But what can you pull from it for your games?

Religion Matters: Uthred is a pagan. He worships the gods of the Vikings. Most of those in England? The Saxons who themselves were once pagans? They worship the 'Nailed God'. The clashes between forces are not merely over land and titles but over religious strength and culture.

Stories Matter: The title of the book, The Flame Bearer, originates with one of Uthred's ancestors who came from across the sea and took over the castle that Uthred would, hundreds of years later, grows up in. The parallels between what has happened and what will happen, are clear and meant to inspire Uthred's men even as it demoralizes his enemies.

Languages Matter: Uthred is a man with friends all over the world and knowing a few languages helps him avoid situations he might not be able to otherwise. While some fantasy settings overcome this with 'Common Tongue', there are often options that are inherent in the game that players don't necessarily take advantage of. In the Forgotten Realms, for example, the Common in Kara-Tur is different than the common in Al-Qadim is different than the Common in the more common part of the realms. Old editions used to give special languages like alignment tongue as well as thieves cant among others. Players should never underestimate the power of having a unique or near unique style of communication including sign language.

On the other hand, the GM shouldn't hesitate to have NPC's have their own methods of communication. Drow have their own 'common' tongue and others from different planes may have their own manner of communication. Star Trek the Next Generation did a fantastic episode where the geist of merely trying to communicate lasted the whole episode.



Factions Matter: Uthred has made more than his fair share of enemies and allies through the ten books in the series. This sometimes involves his enemies coming together against him. The good news? Sometimes there are foes outside of that original circle who attack each other. Having factions that don't necessarily make their presence known every game session and every encounter make the world larger and more dangerous, more random than it normally is. Sometimes these elements should work in the players' favor and sometimes against them. The enemy of the enemy is not always your friend after all.

Time Moves On: Uthred has been fortunate to live through numerous enemies and unfortunate enough to watch allies and even dearly loved ones pass on. His religious upbringing gives him pause when a foe is about to die, to ensure that if a warrior, he dies with a weapon in his hand.

As time moves on, though, the world changes. If your campaigns consist of more than dungeon crawls, how is time moving on effecting the world? Uthred has children, one deceased, one married to a former enemy now an ally, and one about to be married to the daughter of an enemy.

England itself, once almost entirely overcome by the Danes, has struggled back from the brink of being overcome to being almost entirely run by the Saxons and uniting under one 'England' banner.
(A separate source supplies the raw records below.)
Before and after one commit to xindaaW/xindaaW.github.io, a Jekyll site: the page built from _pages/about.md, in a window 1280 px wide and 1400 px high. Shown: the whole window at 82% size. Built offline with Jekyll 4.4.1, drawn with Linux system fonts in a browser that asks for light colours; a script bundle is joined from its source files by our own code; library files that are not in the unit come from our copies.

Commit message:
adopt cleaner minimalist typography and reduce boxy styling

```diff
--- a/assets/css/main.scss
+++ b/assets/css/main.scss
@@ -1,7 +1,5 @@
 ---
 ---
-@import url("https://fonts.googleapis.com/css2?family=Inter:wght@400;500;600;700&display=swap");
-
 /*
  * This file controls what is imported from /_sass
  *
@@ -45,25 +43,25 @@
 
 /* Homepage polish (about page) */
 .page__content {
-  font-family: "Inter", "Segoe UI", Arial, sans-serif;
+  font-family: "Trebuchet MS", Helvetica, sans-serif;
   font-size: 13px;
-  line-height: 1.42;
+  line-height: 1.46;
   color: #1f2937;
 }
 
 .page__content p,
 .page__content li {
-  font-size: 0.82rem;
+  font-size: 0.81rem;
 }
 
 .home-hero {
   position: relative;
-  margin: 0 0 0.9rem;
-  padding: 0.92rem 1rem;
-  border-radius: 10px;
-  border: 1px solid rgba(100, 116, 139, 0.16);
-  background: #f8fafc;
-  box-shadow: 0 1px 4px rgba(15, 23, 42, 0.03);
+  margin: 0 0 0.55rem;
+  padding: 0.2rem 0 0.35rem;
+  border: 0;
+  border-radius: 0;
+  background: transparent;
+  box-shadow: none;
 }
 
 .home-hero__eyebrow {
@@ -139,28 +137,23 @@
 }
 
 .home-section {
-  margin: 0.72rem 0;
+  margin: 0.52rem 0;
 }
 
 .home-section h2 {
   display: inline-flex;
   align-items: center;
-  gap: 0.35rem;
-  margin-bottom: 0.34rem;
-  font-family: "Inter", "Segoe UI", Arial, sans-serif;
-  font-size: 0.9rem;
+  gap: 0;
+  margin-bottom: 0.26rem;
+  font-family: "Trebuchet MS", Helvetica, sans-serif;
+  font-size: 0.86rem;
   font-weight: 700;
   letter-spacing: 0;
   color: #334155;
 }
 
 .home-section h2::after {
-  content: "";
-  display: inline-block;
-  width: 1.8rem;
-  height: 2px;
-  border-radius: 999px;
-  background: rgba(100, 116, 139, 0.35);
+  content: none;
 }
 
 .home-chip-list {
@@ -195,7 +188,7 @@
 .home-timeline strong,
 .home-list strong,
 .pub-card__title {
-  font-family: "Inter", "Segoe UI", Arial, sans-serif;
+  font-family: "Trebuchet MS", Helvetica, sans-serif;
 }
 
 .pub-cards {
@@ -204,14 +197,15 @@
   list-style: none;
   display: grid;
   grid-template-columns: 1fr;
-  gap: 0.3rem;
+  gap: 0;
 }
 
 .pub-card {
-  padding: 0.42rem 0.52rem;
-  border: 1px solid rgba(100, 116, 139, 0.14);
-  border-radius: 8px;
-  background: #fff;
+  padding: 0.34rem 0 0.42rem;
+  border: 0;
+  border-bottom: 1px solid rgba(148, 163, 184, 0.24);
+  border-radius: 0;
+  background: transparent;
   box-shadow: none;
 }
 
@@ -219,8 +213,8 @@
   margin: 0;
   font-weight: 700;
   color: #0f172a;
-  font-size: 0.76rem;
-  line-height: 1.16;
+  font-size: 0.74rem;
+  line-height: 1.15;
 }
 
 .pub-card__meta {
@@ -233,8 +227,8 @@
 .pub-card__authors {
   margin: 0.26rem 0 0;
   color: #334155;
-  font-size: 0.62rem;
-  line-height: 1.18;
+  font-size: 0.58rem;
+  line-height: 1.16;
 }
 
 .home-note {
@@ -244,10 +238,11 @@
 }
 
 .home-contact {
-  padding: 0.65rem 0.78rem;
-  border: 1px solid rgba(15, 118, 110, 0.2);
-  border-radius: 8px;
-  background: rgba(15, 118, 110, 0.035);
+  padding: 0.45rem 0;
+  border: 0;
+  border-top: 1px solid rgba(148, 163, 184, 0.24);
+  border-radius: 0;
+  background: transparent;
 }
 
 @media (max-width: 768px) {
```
The players can be the center point of the campaign, but the world itself will continue to move on in ways outside their direct control, outside their direct influence. And they should want to be a part of that.

The Flame Bearer has a lot going for it and it is a fitting end to Uthred's sage. Now if only Benard will continue that with Uthred's son also named Uthred...